Although not everyone can forge an American bald eagle from the remains of a towering oak tree, Richard Mullen, Diane Drinan and Justin Gordon sure can.
Mullen, a Navy reservist from the Vietnam era and a Georgetown resident, and Drinan, the executive director of the Georgetown Housing Authority, are raising money to hire Gordon, a Groveland wood and sand sculptor, to “release” the hidden eagle from the remains of a 9-foot tree stump.
When completed, the sculpture will honor those who have served military duty. It will also act as a site of beauty for contemplation and reflection within the Trestle Way Georgetown Housing Authority complex.
The idea began with a disaster.
Drinan had issued plans for tree removal at the Trestle Way complex last spring. The morning of the removal, she arrived at work a half-hour early and found that one of the trees already cut was not intended for removal.
“I sent the crew home and began searching for a chain saw artist,” Drinan said. “By the end of the day, I had found out we needed a 9-foot stump. So that is what we did. We cut it to a 9-foot stump.
“Luckily, I came in a half-hour early that day,” she said. “I saw the vets memorial just right when I looked at (the tree), vets because that is who we have here.”
Mullen added that Drinan has a warm spot in her heart for all veterans and the service they have contributed. They both see the sculpture as a way to honor veterans of all wars.

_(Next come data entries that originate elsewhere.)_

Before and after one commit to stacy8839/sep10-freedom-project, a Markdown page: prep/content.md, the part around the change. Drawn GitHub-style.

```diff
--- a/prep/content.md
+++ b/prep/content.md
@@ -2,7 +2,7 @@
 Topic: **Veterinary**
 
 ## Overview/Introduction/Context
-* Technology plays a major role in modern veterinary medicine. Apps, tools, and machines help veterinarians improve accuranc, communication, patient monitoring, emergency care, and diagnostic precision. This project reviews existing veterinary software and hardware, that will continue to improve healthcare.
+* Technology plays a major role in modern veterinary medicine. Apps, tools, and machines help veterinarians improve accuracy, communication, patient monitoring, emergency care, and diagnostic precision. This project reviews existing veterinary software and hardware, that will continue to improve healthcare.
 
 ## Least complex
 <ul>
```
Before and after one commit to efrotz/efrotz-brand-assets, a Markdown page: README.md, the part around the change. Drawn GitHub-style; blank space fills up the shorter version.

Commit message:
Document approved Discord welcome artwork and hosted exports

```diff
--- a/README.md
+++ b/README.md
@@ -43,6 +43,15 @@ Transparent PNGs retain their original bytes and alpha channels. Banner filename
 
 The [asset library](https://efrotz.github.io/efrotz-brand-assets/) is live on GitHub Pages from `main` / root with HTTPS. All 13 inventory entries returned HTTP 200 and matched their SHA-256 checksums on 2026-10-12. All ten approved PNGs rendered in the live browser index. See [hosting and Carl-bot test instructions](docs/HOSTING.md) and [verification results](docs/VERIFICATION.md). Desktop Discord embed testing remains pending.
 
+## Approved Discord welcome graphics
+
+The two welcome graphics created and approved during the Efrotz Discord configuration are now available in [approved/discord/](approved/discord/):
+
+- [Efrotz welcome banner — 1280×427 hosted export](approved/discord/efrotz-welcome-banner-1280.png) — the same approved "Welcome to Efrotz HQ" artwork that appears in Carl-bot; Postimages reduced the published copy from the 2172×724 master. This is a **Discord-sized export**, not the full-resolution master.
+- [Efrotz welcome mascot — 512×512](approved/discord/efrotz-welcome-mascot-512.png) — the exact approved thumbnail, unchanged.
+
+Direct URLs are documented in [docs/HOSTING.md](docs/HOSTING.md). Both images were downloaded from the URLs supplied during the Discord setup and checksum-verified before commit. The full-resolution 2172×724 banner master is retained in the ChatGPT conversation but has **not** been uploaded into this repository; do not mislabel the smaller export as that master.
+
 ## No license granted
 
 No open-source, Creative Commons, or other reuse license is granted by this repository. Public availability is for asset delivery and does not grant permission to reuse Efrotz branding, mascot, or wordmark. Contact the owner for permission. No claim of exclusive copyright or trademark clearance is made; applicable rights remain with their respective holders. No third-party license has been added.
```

The tree stump is centrally located near the resident office and a turnaround in the Trestle Way complex. A bench already in place will serve as an invitation for anyone to sit and easily commune with the eagle sculpture.